As Paul Matthews pointed out in the comments section of a previous thread, Richard Tol has a new paper, called The Structure of the Climate Debate. In it he argues for a specific climate policy (low but rising carbon tax); celebrates the Paris agreement for handing back the responsibility to nation states; and discussing possible reasons for the lack of progress in climate policy over the past two decades.
The paper is well written and I suggest you read it in full. I will restrict myself to a few comments for now. These comments relate to the proposed carbon tax and the reasons for the lack of progress.
"First-best climate policy is simple: A uniform carbon tax, rising steadily over time, is all we need... A carbon tax is ... the cheapest way to reduce greenhouse gas emissions. ... Over time, the carbon tax should rise. ... Higher carbon taxes would lead to deeper emission cuts... The above discussion about the impacts of climate change suggests that a modest carbon tax can be justified, but that more ambitious goals may be hard to defend."
The argument presupposes a switch from carbon intensive processes and products to less intensive. However, making fossil based energy more expensive will hurt consumers, especially the poor. Politicians are therefore not in a position to guarantee a long term policy a la Tol. Given enough pressure they will bow.
Rather than relying exclusively on welfare economics applied to climate policy, it would be useful to take on board some insights from political scientists about voting behaviour and the political process.
The modest carbon tax would make sense if complemented by a policy of innovation in the energy sector so that it makes economic sense to switch to low and zero-carbon products. Existing renewable energy systems cannot be scaled up to provide us with such an alternative path (nuclear aside--which is politically contested in many countries). As is well known, these arguments have been made in the Hartwell Paper and by others.

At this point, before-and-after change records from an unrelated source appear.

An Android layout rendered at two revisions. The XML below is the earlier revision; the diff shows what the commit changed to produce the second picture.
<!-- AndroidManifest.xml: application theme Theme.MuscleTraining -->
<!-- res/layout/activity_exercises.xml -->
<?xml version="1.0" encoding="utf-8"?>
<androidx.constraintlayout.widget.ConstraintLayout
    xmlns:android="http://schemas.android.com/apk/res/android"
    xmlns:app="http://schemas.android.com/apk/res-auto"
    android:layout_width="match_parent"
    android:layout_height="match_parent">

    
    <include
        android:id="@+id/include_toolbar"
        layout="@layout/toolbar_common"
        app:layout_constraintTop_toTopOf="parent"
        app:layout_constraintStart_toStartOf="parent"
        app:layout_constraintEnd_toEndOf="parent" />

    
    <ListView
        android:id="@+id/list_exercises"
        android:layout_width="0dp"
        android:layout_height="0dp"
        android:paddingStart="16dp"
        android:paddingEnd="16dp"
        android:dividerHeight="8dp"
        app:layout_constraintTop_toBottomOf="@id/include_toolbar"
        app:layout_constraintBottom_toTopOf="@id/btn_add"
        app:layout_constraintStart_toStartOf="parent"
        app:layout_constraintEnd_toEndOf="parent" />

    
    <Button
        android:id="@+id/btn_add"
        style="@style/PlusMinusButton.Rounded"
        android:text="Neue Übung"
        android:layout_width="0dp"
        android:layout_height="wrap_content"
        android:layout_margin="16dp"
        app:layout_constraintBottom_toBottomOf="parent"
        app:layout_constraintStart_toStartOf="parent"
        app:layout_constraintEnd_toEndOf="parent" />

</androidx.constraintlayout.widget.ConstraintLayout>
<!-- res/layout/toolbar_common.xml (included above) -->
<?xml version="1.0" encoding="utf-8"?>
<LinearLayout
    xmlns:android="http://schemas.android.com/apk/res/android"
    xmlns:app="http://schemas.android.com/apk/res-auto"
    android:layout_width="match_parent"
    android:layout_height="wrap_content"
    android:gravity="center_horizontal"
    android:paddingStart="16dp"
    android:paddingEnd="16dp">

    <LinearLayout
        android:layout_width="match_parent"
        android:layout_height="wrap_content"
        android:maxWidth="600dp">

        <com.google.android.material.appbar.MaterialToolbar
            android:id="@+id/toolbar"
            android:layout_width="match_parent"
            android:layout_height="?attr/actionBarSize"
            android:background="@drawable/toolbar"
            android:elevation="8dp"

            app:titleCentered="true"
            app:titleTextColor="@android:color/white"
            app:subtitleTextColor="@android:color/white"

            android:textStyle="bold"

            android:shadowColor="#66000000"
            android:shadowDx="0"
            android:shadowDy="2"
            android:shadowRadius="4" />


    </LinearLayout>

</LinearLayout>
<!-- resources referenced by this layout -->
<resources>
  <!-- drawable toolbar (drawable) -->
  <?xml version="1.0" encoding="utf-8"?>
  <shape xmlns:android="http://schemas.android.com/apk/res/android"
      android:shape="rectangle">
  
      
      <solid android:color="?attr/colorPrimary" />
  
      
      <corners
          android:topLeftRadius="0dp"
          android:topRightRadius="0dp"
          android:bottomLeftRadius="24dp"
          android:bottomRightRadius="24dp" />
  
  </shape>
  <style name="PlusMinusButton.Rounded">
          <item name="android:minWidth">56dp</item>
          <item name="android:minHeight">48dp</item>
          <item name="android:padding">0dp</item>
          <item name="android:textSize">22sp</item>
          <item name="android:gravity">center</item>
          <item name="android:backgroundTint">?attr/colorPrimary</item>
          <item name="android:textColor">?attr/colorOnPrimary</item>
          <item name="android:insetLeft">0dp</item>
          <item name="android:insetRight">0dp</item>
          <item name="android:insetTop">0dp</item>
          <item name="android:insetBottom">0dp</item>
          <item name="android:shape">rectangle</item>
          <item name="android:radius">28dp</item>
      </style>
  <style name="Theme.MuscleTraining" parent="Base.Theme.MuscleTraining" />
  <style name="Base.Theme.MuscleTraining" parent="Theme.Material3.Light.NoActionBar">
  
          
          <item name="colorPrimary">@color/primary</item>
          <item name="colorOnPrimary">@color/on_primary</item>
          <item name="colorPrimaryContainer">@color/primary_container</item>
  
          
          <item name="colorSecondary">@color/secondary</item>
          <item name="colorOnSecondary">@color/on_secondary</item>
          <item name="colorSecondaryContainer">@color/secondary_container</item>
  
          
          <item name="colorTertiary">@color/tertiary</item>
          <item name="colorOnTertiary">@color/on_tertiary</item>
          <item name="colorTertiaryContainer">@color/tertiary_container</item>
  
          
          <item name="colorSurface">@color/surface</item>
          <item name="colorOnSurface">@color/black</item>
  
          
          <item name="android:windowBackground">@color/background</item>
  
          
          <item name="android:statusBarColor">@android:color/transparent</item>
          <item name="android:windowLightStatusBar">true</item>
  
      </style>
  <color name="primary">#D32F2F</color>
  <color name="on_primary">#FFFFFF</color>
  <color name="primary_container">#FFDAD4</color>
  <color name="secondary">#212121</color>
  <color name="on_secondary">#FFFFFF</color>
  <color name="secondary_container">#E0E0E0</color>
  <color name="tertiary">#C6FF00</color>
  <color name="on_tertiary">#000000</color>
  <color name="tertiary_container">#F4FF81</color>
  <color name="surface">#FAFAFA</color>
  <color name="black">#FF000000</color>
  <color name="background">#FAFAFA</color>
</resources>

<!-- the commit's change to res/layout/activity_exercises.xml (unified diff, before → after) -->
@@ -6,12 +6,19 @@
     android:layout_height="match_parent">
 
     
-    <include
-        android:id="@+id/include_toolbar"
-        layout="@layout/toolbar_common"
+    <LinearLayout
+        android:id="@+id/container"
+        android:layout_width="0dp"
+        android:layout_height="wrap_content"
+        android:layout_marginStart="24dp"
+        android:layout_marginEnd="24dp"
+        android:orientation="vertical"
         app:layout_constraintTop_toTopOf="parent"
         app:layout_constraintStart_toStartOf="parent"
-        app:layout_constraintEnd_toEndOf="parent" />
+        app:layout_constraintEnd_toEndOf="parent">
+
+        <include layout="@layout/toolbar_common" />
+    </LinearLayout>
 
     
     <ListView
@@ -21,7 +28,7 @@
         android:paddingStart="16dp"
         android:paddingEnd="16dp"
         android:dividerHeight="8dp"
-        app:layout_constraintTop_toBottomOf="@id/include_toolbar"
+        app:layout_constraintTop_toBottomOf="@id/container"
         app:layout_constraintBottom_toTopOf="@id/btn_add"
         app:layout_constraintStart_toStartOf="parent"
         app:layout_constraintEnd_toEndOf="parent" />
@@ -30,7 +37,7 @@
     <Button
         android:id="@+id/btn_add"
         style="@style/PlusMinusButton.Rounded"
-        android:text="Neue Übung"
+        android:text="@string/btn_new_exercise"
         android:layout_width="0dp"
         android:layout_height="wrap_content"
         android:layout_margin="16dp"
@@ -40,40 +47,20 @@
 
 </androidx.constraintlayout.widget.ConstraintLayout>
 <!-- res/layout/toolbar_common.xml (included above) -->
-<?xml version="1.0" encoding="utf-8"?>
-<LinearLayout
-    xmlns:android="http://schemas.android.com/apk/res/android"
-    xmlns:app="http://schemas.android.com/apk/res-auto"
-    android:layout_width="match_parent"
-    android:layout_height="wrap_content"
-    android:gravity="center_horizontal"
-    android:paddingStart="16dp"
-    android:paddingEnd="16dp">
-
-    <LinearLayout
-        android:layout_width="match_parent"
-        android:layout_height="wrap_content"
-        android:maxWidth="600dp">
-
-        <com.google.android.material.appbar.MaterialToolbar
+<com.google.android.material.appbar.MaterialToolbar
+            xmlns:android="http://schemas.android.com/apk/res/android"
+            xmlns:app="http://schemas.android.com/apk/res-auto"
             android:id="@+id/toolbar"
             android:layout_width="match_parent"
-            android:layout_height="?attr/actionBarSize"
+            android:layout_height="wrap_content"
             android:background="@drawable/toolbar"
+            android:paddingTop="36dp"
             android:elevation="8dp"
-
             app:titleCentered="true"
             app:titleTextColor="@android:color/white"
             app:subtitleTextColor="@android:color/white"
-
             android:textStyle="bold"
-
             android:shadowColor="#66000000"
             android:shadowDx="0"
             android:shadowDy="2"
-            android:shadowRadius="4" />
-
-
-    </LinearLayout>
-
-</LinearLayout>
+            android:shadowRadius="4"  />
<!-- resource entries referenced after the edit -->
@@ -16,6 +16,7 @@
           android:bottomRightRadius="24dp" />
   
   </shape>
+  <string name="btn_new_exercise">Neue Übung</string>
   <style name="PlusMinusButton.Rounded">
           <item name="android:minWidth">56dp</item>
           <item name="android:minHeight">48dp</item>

With regard to the lack of progress Richard points to the self-interest of bureaucracies and politicians. The former want to extend their remit and resource base, the latter want to engage in grand-standing. While this may be true, he overlooks the direct motive of trying to pre-empt a rise of green votes. After all, as Richard remarks, a majority in all countries is in favour of doing something about climate change (I am not so sure one can believe the added clause "even if energy becomes more expensive"--this seems to be the crux, see above). Politicians engage in cheap talk when pandering to these potential voters. At the same time it opens up opportunities to engage them in serious debates about practical solutions.